DATA IN THIS EXERCISE:
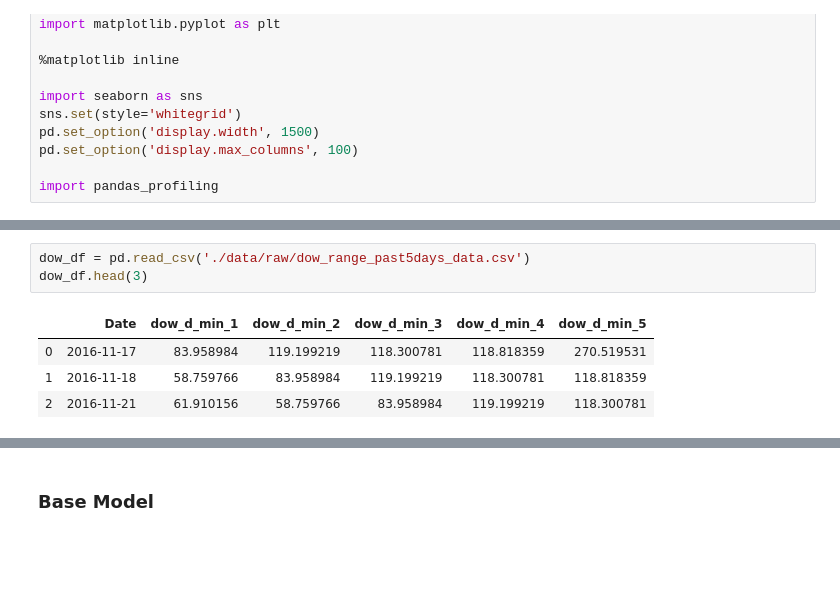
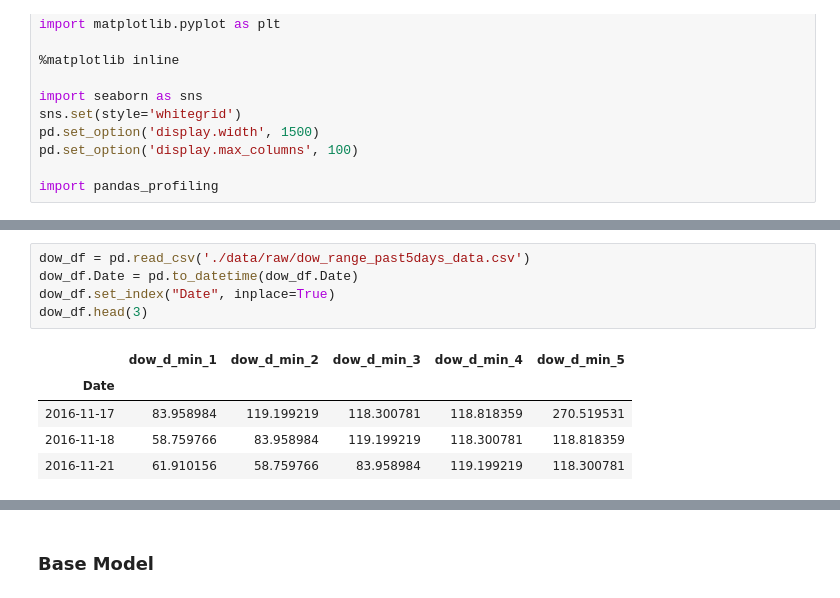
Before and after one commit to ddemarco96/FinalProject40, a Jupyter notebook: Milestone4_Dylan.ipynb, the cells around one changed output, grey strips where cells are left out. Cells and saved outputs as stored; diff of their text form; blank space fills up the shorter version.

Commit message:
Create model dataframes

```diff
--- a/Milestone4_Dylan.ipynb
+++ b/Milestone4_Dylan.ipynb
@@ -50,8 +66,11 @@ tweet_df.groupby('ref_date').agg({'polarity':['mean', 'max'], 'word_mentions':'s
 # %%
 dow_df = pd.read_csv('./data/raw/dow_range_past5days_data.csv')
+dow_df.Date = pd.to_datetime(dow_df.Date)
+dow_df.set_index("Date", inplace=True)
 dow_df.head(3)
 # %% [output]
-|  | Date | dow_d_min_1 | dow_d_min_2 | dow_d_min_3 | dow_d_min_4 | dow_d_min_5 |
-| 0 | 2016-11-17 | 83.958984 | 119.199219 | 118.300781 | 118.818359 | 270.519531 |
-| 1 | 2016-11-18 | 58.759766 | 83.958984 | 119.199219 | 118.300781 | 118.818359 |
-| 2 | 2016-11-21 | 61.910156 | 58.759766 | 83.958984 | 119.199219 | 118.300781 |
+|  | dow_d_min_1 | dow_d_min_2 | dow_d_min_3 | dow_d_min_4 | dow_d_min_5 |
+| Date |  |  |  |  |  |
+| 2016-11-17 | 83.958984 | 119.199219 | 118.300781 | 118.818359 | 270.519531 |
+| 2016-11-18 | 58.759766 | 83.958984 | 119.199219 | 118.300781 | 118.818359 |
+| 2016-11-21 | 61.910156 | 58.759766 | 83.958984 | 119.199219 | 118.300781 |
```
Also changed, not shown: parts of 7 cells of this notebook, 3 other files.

==

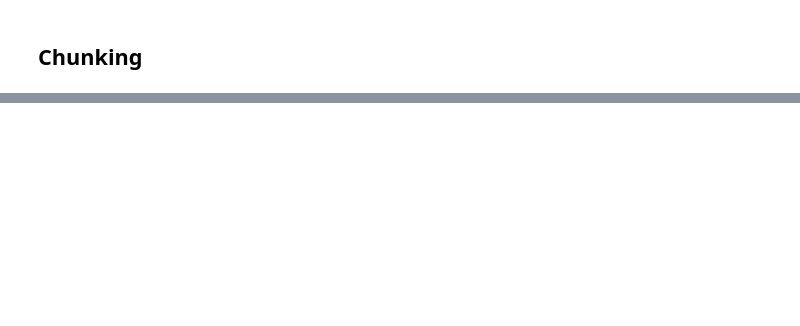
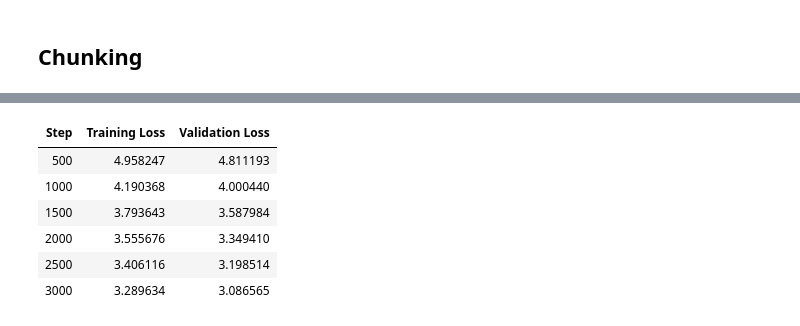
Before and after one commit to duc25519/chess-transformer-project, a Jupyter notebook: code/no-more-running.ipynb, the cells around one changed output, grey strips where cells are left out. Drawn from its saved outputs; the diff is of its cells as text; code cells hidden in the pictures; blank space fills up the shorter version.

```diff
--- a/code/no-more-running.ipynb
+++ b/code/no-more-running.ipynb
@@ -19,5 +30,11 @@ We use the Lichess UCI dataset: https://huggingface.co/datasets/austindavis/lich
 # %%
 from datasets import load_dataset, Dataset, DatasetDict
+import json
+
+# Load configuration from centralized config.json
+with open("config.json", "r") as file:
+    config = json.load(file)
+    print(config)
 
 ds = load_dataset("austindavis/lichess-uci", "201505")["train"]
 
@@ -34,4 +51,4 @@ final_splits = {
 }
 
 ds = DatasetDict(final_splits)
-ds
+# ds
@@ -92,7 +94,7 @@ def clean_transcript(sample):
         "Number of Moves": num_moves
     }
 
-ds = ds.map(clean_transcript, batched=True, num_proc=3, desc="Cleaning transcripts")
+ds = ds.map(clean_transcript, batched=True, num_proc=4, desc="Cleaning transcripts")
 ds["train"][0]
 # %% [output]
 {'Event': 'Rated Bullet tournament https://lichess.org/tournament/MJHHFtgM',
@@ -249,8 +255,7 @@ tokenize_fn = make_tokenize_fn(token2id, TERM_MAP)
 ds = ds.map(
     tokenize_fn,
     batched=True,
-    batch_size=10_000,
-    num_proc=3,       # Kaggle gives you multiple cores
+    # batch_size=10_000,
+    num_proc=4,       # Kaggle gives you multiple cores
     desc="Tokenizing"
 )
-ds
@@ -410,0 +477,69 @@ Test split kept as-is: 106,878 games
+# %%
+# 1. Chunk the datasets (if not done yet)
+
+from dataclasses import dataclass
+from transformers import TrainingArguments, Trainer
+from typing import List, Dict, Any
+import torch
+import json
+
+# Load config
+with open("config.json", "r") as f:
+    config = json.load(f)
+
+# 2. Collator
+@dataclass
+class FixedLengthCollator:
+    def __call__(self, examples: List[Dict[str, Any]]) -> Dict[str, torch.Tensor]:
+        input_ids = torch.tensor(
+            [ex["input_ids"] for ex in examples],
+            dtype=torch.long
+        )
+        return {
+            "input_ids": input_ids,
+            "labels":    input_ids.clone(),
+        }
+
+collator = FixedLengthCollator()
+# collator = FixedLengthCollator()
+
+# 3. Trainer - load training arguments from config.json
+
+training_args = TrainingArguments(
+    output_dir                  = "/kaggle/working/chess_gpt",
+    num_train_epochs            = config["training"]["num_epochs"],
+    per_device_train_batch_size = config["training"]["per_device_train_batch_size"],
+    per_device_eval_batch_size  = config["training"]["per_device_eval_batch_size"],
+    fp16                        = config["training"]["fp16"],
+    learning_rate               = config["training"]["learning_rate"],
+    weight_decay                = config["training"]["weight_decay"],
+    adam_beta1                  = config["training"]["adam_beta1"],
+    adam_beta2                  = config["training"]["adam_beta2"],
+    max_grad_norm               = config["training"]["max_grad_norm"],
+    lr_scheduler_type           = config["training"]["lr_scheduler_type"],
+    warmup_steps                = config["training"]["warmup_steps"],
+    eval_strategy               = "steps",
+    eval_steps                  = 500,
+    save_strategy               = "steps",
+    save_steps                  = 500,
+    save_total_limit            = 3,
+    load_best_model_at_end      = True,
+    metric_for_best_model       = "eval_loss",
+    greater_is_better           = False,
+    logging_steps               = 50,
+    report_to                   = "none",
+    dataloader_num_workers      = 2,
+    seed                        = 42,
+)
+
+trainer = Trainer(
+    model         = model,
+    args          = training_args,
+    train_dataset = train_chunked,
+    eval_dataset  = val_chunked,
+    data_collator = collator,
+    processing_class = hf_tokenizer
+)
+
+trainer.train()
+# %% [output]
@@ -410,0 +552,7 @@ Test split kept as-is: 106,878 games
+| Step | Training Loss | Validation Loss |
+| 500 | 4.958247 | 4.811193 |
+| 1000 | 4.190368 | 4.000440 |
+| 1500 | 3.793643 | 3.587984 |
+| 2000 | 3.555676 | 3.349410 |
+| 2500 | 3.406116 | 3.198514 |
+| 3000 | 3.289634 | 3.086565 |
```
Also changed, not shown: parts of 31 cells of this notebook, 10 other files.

* * *

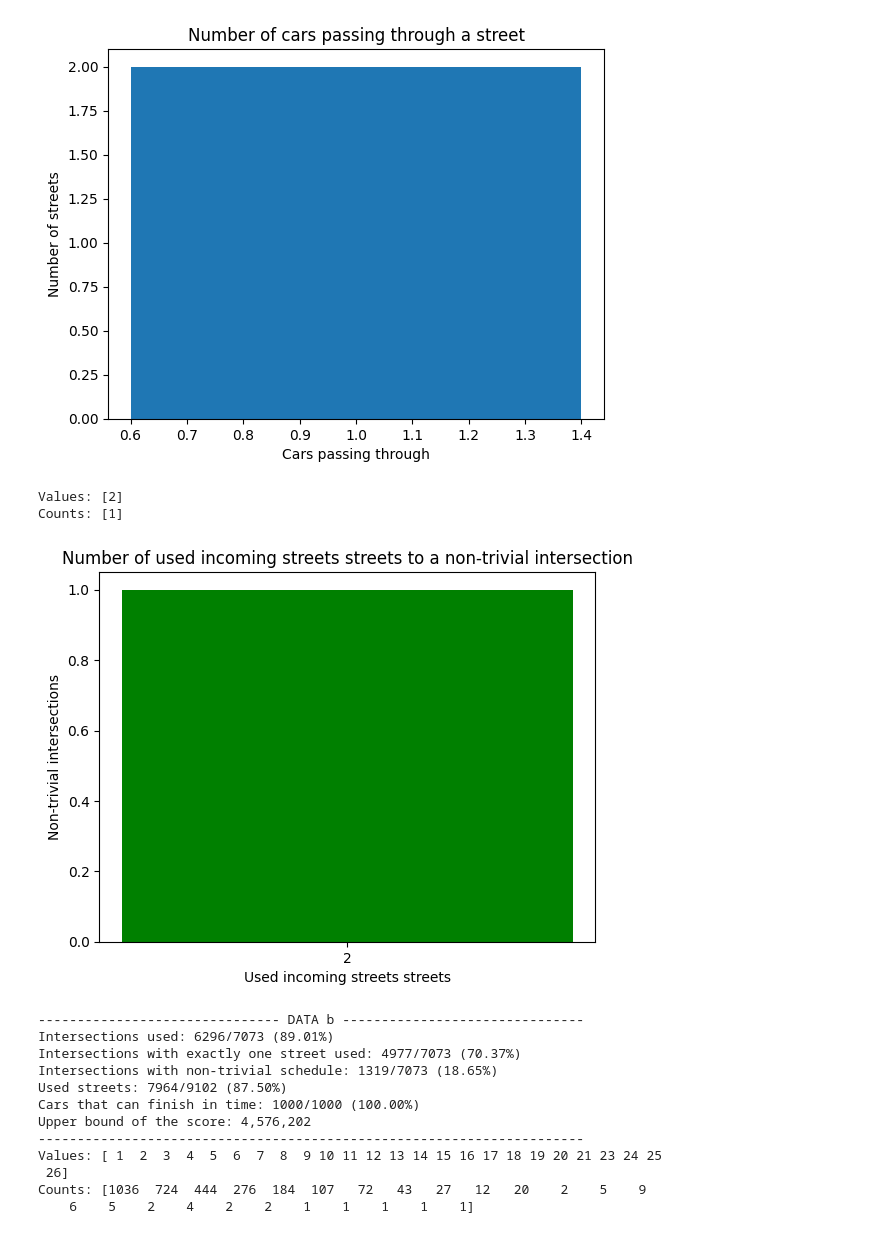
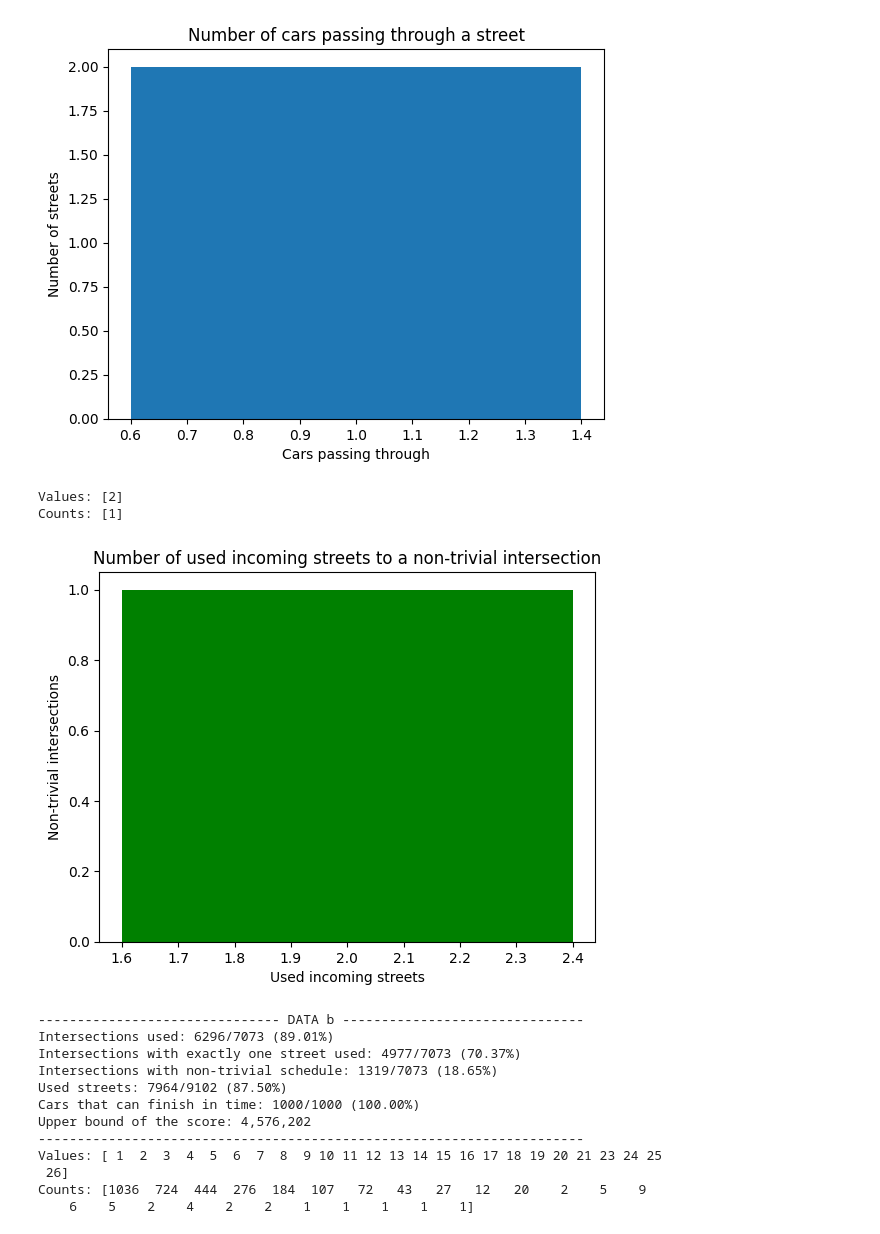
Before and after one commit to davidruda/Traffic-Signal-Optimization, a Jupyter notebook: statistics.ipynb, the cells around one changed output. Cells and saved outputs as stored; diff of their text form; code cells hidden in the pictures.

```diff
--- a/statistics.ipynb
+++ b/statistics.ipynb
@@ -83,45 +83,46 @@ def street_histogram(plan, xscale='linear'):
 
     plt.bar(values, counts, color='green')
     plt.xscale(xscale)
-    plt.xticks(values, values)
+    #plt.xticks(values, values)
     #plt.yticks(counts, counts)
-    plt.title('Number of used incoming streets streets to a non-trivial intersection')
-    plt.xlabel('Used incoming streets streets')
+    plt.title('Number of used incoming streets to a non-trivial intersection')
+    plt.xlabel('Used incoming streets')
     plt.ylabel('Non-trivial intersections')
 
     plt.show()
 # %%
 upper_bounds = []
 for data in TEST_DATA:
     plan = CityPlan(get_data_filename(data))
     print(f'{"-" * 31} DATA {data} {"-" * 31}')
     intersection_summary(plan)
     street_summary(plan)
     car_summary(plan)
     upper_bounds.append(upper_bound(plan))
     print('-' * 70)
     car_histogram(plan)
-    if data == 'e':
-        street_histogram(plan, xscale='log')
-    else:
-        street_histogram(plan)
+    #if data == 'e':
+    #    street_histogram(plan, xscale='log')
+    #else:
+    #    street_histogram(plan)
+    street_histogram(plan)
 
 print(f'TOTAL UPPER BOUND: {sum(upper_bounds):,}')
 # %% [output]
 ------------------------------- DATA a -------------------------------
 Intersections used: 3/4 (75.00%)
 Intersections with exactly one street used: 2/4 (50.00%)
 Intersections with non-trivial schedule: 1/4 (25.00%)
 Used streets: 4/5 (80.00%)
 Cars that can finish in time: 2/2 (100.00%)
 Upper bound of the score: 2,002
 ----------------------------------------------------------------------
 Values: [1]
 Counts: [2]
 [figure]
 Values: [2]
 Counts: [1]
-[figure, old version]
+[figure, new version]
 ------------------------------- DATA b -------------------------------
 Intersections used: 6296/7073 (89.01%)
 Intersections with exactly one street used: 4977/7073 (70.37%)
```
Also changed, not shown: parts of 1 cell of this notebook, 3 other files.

PROBLEM TO WORK ON:
After counting the lines above that include the word "with", give only the number.

REPLY:
5